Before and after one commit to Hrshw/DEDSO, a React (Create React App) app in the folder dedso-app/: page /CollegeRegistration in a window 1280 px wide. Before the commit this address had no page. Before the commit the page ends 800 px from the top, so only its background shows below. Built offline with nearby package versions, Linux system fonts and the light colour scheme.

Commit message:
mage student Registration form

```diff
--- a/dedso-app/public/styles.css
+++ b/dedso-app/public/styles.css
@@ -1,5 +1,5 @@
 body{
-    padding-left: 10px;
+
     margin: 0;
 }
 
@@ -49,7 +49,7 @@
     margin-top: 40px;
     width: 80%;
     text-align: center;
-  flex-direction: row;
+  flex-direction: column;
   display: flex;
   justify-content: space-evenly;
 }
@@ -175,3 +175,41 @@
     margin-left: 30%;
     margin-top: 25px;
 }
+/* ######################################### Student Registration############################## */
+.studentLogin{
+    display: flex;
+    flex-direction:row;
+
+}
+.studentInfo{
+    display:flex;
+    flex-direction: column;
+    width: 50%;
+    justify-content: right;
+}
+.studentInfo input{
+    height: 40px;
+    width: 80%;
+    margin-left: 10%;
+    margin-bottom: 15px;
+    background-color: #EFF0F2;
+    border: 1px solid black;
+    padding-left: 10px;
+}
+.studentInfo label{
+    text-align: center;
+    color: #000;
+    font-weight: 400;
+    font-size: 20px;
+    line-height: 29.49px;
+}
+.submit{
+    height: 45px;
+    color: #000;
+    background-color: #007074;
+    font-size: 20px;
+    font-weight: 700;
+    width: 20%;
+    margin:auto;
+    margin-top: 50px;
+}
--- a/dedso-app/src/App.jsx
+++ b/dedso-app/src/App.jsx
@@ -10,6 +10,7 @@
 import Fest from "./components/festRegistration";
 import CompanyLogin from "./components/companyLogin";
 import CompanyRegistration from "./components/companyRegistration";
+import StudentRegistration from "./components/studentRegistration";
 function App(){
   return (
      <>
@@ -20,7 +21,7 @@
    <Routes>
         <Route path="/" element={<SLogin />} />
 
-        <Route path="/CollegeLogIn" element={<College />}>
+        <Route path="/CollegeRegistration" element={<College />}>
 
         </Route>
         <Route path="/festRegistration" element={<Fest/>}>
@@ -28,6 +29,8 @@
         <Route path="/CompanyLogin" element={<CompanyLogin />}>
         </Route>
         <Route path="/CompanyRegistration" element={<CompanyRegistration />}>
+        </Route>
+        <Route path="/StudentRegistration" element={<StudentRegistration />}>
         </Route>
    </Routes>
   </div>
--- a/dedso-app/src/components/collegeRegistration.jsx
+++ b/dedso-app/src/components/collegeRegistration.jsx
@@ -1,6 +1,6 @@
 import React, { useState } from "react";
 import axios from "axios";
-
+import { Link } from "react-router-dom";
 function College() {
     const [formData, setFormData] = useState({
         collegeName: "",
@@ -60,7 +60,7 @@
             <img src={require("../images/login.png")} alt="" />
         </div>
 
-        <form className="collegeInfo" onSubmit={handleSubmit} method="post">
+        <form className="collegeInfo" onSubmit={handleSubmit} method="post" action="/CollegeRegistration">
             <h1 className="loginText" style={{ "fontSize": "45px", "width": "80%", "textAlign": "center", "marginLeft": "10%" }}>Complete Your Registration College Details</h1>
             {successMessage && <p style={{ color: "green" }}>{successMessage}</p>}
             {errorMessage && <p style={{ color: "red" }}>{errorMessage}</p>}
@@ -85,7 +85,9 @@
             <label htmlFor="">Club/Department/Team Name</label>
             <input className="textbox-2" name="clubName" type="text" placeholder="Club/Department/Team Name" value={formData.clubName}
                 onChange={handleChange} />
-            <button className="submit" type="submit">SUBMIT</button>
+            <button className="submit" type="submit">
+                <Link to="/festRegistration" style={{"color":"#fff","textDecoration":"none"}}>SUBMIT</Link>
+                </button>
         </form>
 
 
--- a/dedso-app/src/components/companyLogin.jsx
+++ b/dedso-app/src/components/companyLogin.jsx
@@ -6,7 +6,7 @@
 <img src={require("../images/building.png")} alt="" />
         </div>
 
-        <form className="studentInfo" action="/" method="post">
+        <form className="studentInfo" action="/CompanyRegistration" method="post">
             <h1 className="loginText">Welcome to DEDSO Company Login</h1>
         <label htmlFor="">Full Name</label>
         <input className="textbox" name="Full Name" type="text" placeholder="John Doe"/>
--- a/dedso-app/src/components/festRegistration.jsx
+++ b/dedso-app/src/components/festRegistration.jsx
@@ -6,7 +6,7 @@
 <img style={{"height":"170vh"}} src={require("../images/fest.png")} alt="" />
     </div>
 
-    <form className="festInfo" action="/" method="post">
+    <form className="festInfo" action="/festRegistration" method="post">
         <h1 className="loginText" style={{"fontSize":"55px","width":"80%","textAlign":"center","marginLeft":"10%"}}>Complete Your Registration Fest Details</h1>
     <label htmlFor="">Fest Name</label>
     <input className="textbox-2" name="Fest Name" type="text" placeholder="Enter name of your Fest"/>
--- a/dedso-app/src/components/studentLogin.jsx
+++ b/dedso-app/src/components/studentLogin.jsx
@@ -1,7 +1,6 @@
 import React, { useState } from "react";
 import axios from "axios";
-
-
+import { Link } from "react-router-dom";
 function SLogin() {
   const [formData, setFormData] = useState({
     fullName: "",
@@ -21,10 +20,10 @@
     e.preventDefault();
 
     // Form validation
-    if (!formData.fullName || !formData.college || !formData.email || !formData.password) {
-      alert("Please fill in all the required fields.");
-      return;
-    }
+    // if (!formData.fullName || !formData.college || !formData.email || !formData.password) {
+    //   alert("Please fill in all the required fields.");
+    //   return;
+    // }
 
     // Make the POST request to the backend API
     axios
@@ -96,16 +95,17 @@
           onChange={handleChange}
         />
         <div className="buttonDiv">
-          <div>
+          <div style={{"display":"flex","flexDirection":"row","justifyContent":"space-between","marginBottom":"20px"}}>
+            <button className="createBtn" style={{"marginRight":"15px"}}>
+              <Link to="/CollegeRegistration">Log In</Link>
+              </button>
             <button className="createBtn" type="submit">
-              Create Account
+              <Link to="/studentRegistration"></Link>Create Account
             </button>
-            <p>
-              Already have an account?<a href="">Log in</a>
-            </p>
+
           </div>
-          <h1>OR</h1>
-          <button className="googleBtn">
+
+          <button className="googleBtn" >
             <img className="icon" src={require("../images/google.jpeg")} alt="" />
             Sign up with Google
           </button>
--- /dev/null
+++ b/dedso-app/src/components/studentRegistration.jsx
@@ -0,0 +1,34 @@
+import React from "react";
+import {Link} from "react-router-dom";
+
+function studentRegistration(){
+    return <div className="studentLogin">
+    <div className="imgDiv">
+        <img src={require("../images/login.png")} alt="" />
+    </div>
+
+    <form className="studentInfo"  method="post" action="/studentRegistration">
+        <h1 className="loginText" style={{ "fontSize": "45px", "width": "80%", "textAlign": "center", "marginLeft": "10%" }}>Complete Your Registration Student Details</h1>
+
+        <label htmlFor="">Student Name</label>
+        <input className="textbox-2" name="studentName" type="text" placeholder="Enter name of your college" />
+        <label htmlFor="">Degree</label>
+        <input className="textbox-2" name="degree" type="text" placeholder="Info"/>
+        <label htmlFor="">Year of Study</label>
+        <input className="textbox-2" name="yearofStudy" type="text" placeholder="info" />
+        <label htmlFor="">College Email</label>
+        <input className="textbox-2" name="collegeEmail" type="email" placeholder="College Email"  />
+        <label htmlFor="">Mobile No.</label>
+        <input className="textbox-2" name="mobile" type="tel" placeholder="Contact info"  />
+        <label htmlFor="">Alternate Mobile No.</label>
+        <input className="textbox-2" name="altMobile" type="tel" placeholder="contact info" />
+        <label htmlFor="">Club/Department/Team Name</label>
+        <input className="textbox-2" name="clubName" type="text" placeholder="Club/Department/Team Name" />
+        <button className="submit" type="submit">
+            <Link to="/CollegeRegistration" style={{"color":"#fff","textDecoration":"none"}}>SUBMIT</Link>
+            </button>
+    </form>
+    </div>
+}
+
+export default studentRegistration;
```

▸ TASK
Track down all lines above with the string "Link" and copy them.

▸ ANSWER FOR THIS EXERCISE
+import { Link } from "react-router-dom";
+                <Link to="/festRegistration" style={{"color":"#fff","textDecoration":"none"}}>SUBMIT</Link>
+import { Link } from "react-router-dom";
+              <Link to="/CollegeRegistration">Log In</Link>
+              <Link to="/studentRegistration"></Link>Create Account
+import {Link} from "react-router-dom";
+            <Link to="/CollegeRegistration" style={{"color":"#fff","textDecoration":"none"}}>SUBMIT</Link>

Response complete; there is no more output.